That March 3 game should be dynamite, and it's on ESPN2. I have looked at the replay many times of Moore's hit on Naslund. At first I thought it was completely innocent. Then I said, maybe he leaned into him a little bit once he saw his head was at elbow to shoulder level. But let's face it; this is a fast game that changes in a split second, as that play did. Naslund reached for the puck, changed the course of the action, which changed his opponent's brain waves, and Nusland put himself in a vulnerable position with his lunge that Moore instinctively chose not to avoid. Is that worse than Scott Stevens hitting Paul Kariya two seconds after he passes the puck in the neutral zone? It's good that the Canucks defended their captain. It's good that Marc Crawford tried to inject some passion into his team that has been inconsistent. But in the end, Steve Moore is no Claude Lemieux.
I'm thinking of getting a Flyers jersey with the number "32" and the nameplate "Footsteps." Should I go for it? If I do, should I feel obligated to educate everyone as to what it means?
If I had seen that jersey at a game prior to reading this e-mail, I would have quit my job and volunteered to be your pool boy for life. Even if you didn't have a pool. Or a pond. "32 Footsteps" is a song by one of my all-time favorite bands, They Might Be Giants. The most lyrically correct band of all time.

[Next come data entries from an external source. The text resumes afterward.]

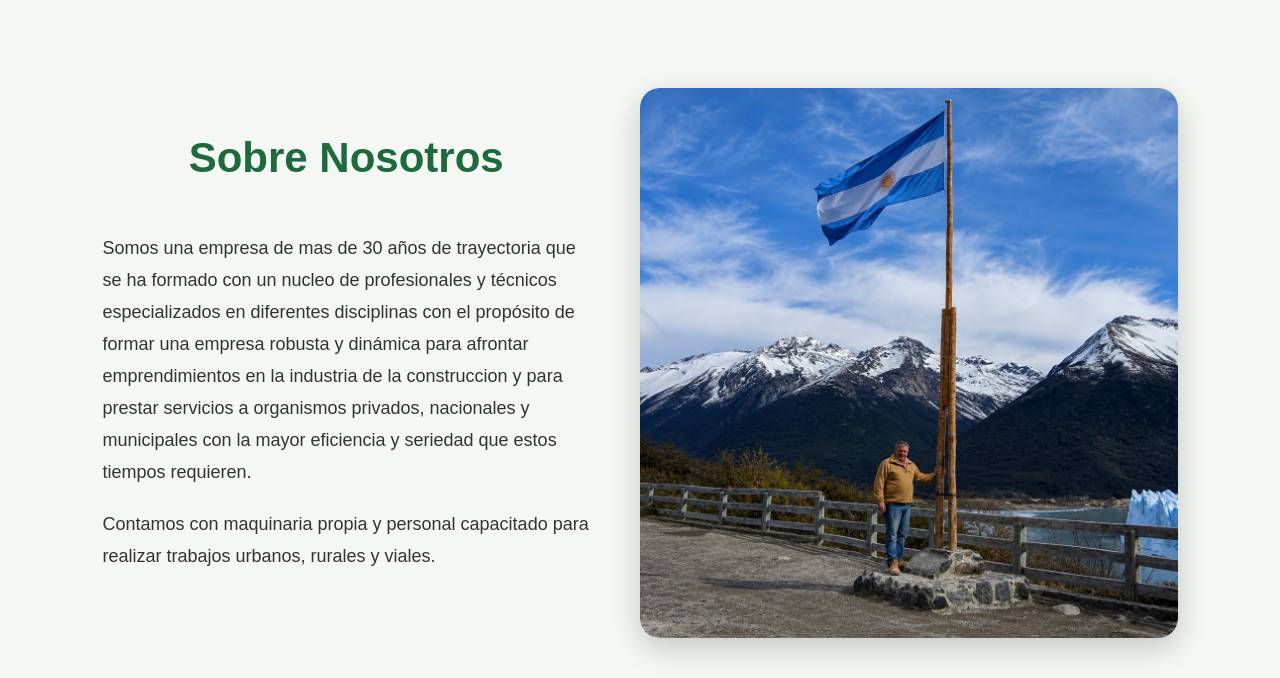
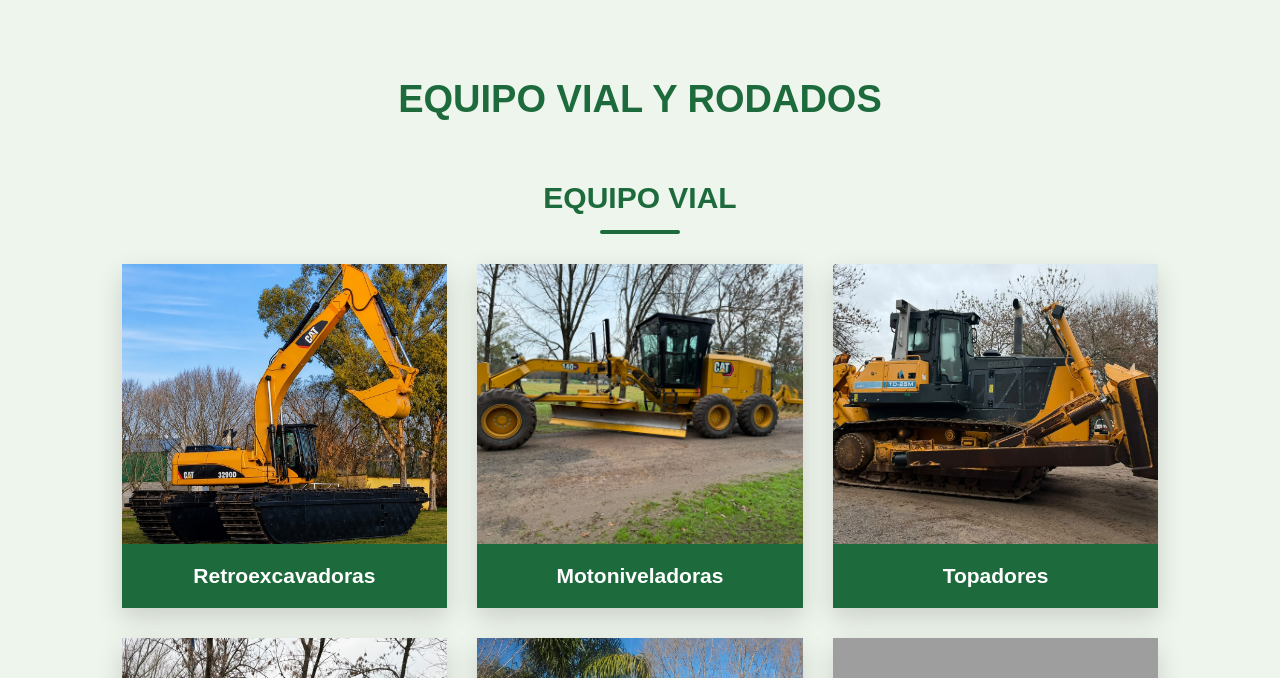
Before and after one commit to oravassa/oravassa, a plain HTML site: page index.html in a window 1280 px wide. Shown: the part 802-1480 px from the top of the page. Drawn offline with nearby package versions, Linux system fonts and the light colour scheme; grey boxes are pictures that could not be loaded.

Commit message:
Update index.html

```diff
--- a/index.html
+++ b/index.html
@@ -182,50 +182,6 @@ href="https://cdnjs.cloudflare.com/ajax/libs/font-awesome/6.5.2/css/all.min.css"
 
 
 </header>
-
-
-
-
-
-<section id="empresa">
-
-
-<div class="contenedor">
-
-
-<div>
-
-<h2>Sobre Nosotros</h2>
-
-
-<p>
-Somos una empresa de mas de 30 años de trayectoria
-que se ha formado con un nucleo de profesionales y técnicos especializados en diferentes disciplinas
-con el propósito de formar una empresa robusta y dinámica para afrontar emprendimientos en la industria de la construccion
-y para prestar servicios a organismos privados, nacionales y municipales
-con la mayor eficiencia y seriedad que estos tiempos requieren.
-</p>
-
-
-<p>
-Contamos con maquinaria propia y personal capacitado
-para realizar trabajos urbanos, rurales y viales.
-</p>
-
-
-</div>
-
-
-
-<img src="nosotros1.jpg">
-
-
-</div>
-
-
-</section>
-
-
 
 
 <section id="maquinaria">
```
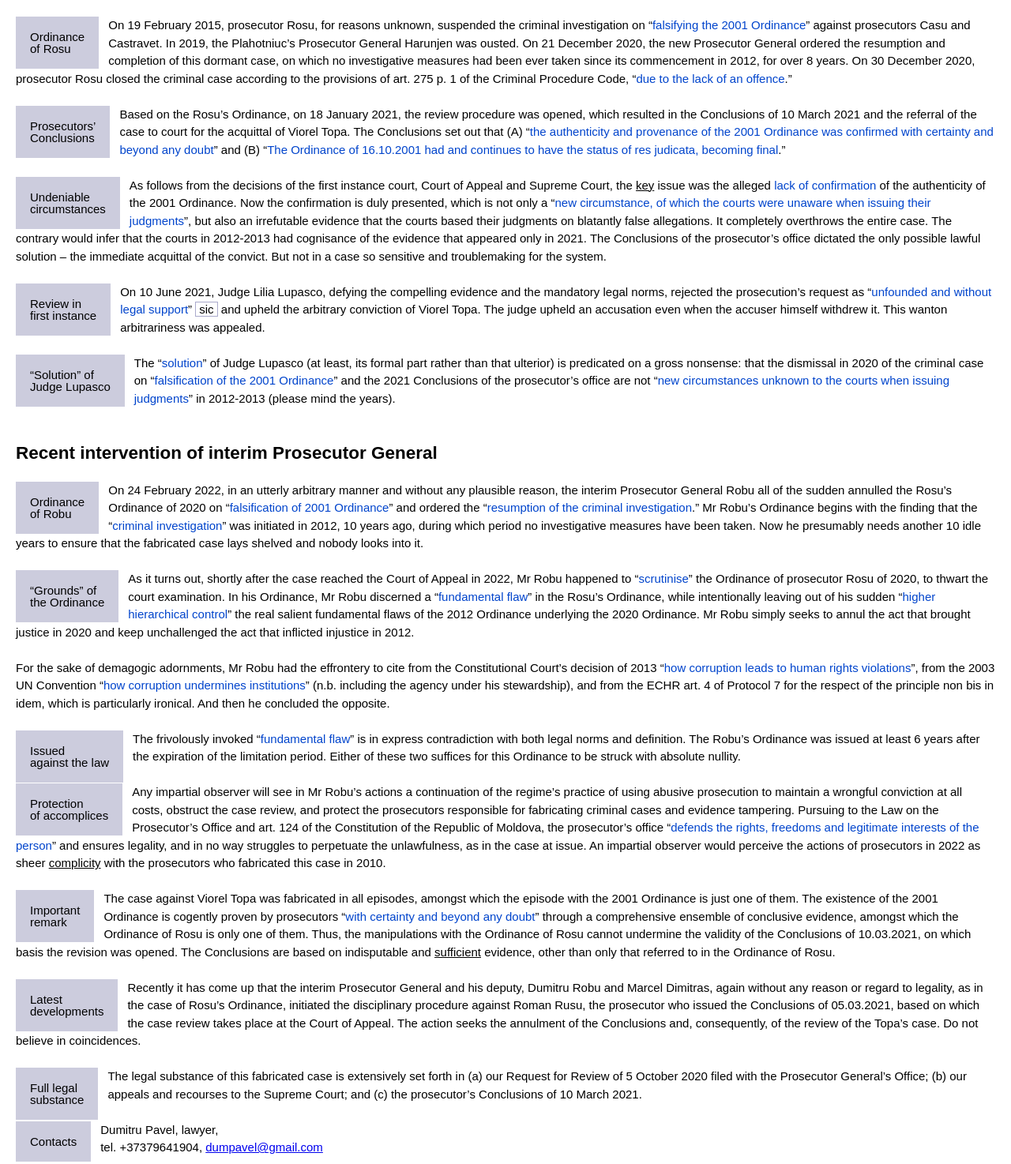
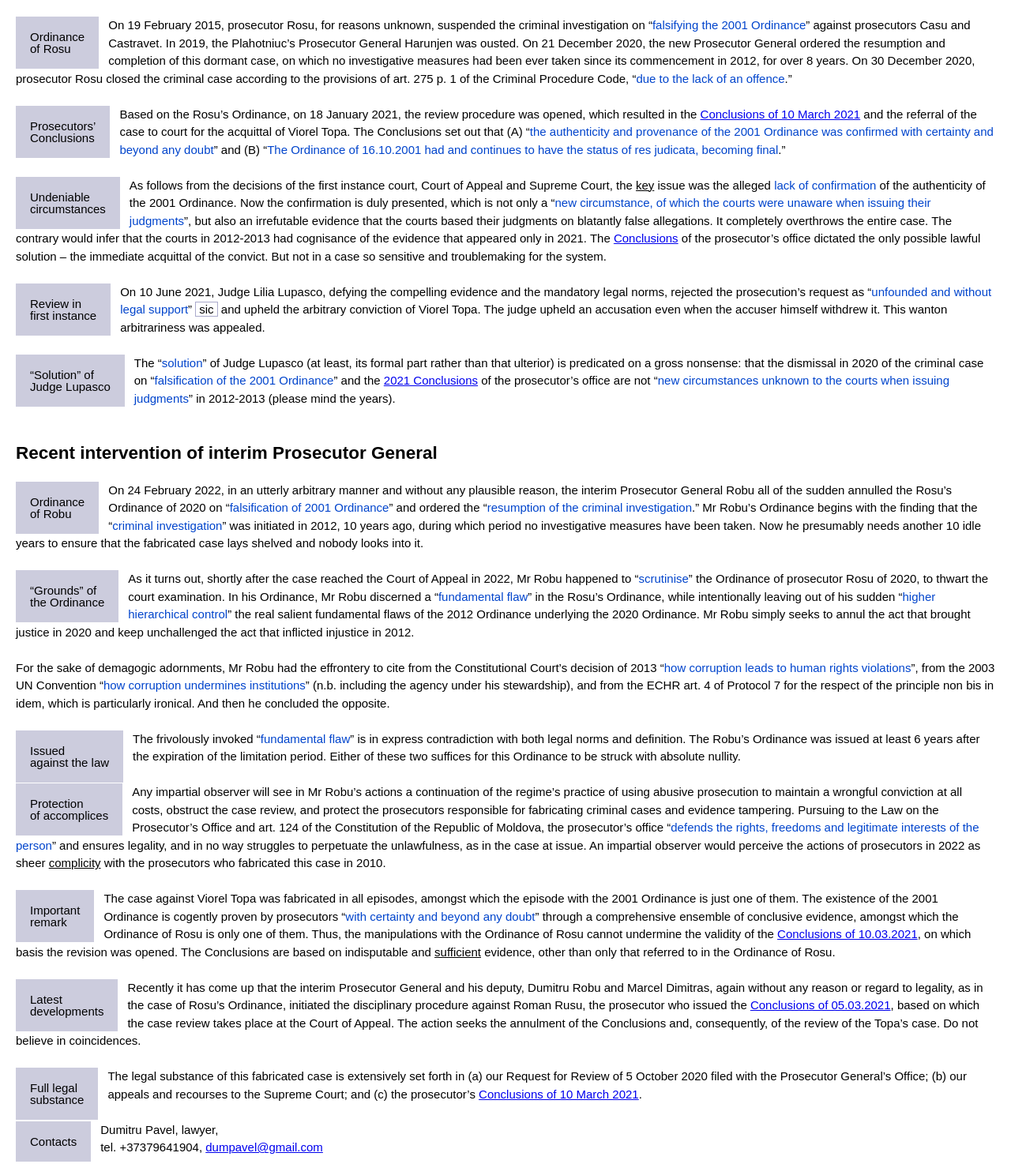
Before and after one commit to viogt/sec, a plain HTML site: page files/ess/ess1.html in a window 1280 px wide. Shown: the part 1420-2894 px from the top of the page at 79% size. Drawn offline with Linux system fonts and the light colour scheme.

Commit message:
Update ess1.html

```diff
--- a/files/ess/ess1.html
+++ b/files/ess/ess1.html
@@ -74,11 +74,11 @@ On 19 February 2015, prosecutor Rosu, for reasons unknown, suspended the crimina
 <br><br>
 
 <div class='subttl'>Prosecutors’<br>Conclusions</div>
-Based on the Rosu’s Ordinance, on 18 January 2021, the review procedure was opened, which resulted in the Conclusions of 10 March 2021 and the referral of the case to court for the acquittal of Viorel Topa. The Conclusions set out that (A) “<i>the authenticity and provenance of the 2001 Ordinance was confirmed with certainty and beyond any doubt</i>” and (B) “<i>The Ordinance of 16.10.2001 had and continues to have the status of res judicata, becoming final</i>.”
+Based on the Rosu’s Ordinance, on 18 January 2021, the review procedure was opened, which resulted in the <a href='conclusions.html'>Conclusions of 10 March 2021</a> and the referral of the case to court for the acquittal of Viorel Topa. The Conclusions set out that (A) “<i>the authenticity and provenance of the 2001 Ordinance was confirmed with certainty and beyond any doubt</i>” and (B) “<i>The Ordinance of 16.10.2001 had and continues to have the status of res judicata, becoming final</i>.”
 <br><br>
 
 <div class='subttl'>Undeniable<br>circumstances</div>
-As follows from the decisions of the first instance court, Court of Appeal and Supreme Court, the <u>key</u> issue was the alleged <i>lack of confirmation</i> of the authenticity of the 2001 Ordinance. Now the confirmation is duly presented, which is not only a “<i>new circumstance, of which the courts were unaware when issuing their judgments</i>”, but also an irrefutable evidence that the courts based their judgments on blatantly false allegations. It completely overthrows the entire case. The contrary would infer that the courts in 2012-2013 had cognisance of the evidence that appeared only in 2021. The Conclusions of the prosecutor’s office dictated the only possible lawful solution – the immediate acquittal of the convict. But not in a case so sensitive and troublemaking for the system.
+As follows from the decisions of the first instance court, Court of Appeal and Supreme Court, the <u>key</u> issue was the alleged <i>lack of confirmation</i> of the authenticity of the 2001 Ordinance. Now the confirmation is duly presented, which is not only a “<i>new circumstance, of which the courts were unaware when issuing their judgments</i>”, but also an irrefutable evidence that the courts based their judgments on blatantly false allegations. It completely overthrows the entire case. The contrary would infer that the courts in 2012-2013 had cognisance of the evidence that appeared only in 2021. The <a href='conclusions.html'>Conclusions</a> of the prosecutor’s office dictated the only possible lawful solution – the immediate acquittal of the convict. But not in a case so sensitive and troublemaking for the system.
 <br><br>
 
 <div class='subttl'>Review in<br>first instance</div>
@@ -86,7 +86,7 @@ On 10 June 2021, Judge Lilia Lupasco, defying the compelling evidence and the ma
 <br><br>
 
 <div class='subttl'>“Solution” of<br>Judge Lupasco</div>
-The “<i>solution</i>” of Judge Lupasco (at least, its formal part rather than that ulterior) is predicated on a gross nonsense: that the dismissal in 2020 of the criminal case on “<i>falsification of the 2001 Ordinance</i>” and the 2021 Conclusions of the prosecutor’s office are not “<i>new circumstances unknown to the courts when issuing judgments</i>” in 2012-2013 (please mind the years).
+The “<i>solution</i>” of Judge Lupasco (at least, its formal part rather than that ulterior) is predicated on a gross nonsense: that the dismissal in 2020 of the criminal case on “<i>falsification of the 2001 Ordinance</i>” and the <a href='conclusions.html'>2021 Conclusions</a> of the prosecutor’s office are not “<i>new circumstances unknown to the courts when issuing judgments</i>” in 2012-2013 (please mind the years).
 <br><br>
 
 
@@ -111,15 +111,15 @@ Any impartial observer will see in Mr Robu’s actions a continuation of the reg
 <br><br>
 
 <div class='subttl'>Important<br>remark</div>
-The case against Viorel Topa was fabricated in all episodes, amongst which the episode with the 2001 Ordinance is just one of them. The existence of the 2001 Ordinance is cogently proven by prosecutors “<i>with certainty and beyond any doubt</i>” through a comprehensive ensemble of conclusive evidence, amongst which the Ordinance of Rosu is only one of them. Thus, the manipulations with the Ordinance of Rosu cannot undermine the validity of the Conclusions of 10.03.2021, on which basis the revision was opened. The Conclusions are based on indisputable and <u>sufficient</u> evidence, other than only that referred to in the Ordinance of Rosu.
+The case against Viorel Topa was fabricated in all episodes, amongst which the episode with the 2001 Ordinance is just one of them. The existence of the 2001 Ordinance is cogently proven by prosecutors “<i>with certainty and beyond any doubt</i>” through a comprehensive ensemble of conclusive evidence, amongst which the Ordinance of Rosu is only one of them. Thus, the manipulations with the Ordinance of Rosu cannot undermine the validity of the <a href='conclusions.html'>Conclusions of 10.03.2021</a>, on which basis the revision was opened. The Conclusions are based on indisputable and <u>sufficient</u> evidence, other than only that referred to in the Ordinance of Rosu.
 <br><br>
 
 <div class='subttl'>Latest<br>developments</div>
-Recently it has come up that the interim Prosecutor General and his deputy, Dumitru Robu and Marcel Dimitras, again without any reason or regard to legality, as in the case of Rosu’s Ordinance, initiated the disciplinary procedure against Roman Rusu, the prosecutor who issued the Conclusions of 05.03.2021, based on which the case review takes place at the Court of Appeal. The action seeks the annulment of the Conclusions and, consequently, of the review of the Topa’s case. Do not believe in coincidences.
+Recently it has come up that the interim Prosecutor General and his deputy, Dumitru Robu and Marcel Dimitras, again without any reason or regard to legality, as in the case of Rosu’s Ordinance, initiated the disciplinary procedure against Roman Rusu, the prosecutor who issued the <a href='conclusions.html'>Conclusions of 05.03.2021</a>, based on which the case review takes place at the Court of Appeal. The action seeks the annulment of the Conclusions and, consequently, of the review of the Topa’s case. Do not believe in coincidences.
 <br><br>
 
 <div class='subttl'>Full legal<br>substance</div>
-The legal substance of this fabricated case is extensively set forth in (a) our Request for Review of 5 October 2020 filed with the Prosecutor General’s Office; (b) our appeals and recourses to the Supreme Court; and (c) the prosecutor’s Conclusions of 10 March 2021.
+The legal substance of this fabricated case is extensively set forth in (a) our Request for Review of 5 October 2020 filed with the Prosecutor General’s Office; (b) our appeals and recourses to the Supreme Court; and (c) the prosecutor’s <a href='conclusions.html'>Conclusions of 10 March 2021</a>.
 <br><br>
 
 <div class='subttl'>Contacts</div>
```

32 footsteps leading to the room where the paint doesn't want to dry
32 footsteps running down the road where the dirt reaches the sky
Please, stop this shootout talk! Deciding a team game in a one-on-one situation is not right. The penalty shot is so contrived. It's like saying that a free throw is the most exciting play in basketball. How compelling.
The Hawks were just nominated as the worst-run professional sports franchise. Attendance at the United Center is pitiful. So what do they do? Trade the team's leader and fan favorite...to Nashville!!!
a.k.a. Big Jammer
If Olive Garden had one of its franchise owners hire poor managers and bad cooks, refused to pay or hire a winning team, and served bad food to a half-filled restaurant, wouldn't Olive Garden force the franchise owner to sell? Or sue to get out of the contract because the franchise was damaging the bottom line of the company and damaging the company name? I sometimes wonder if the NHL could do this. Chicago used to love the Blackhawks as they love the Cubs. It's the saddest story in all of sports -- the systematic destruction and blatant neglect of one of the most beloved and soulful organizations.
John Buccigross is the host of NHL2Night, which airs on ESPN2. His e-mail address -- for questions, comments or cross-checks -- is email@example.com.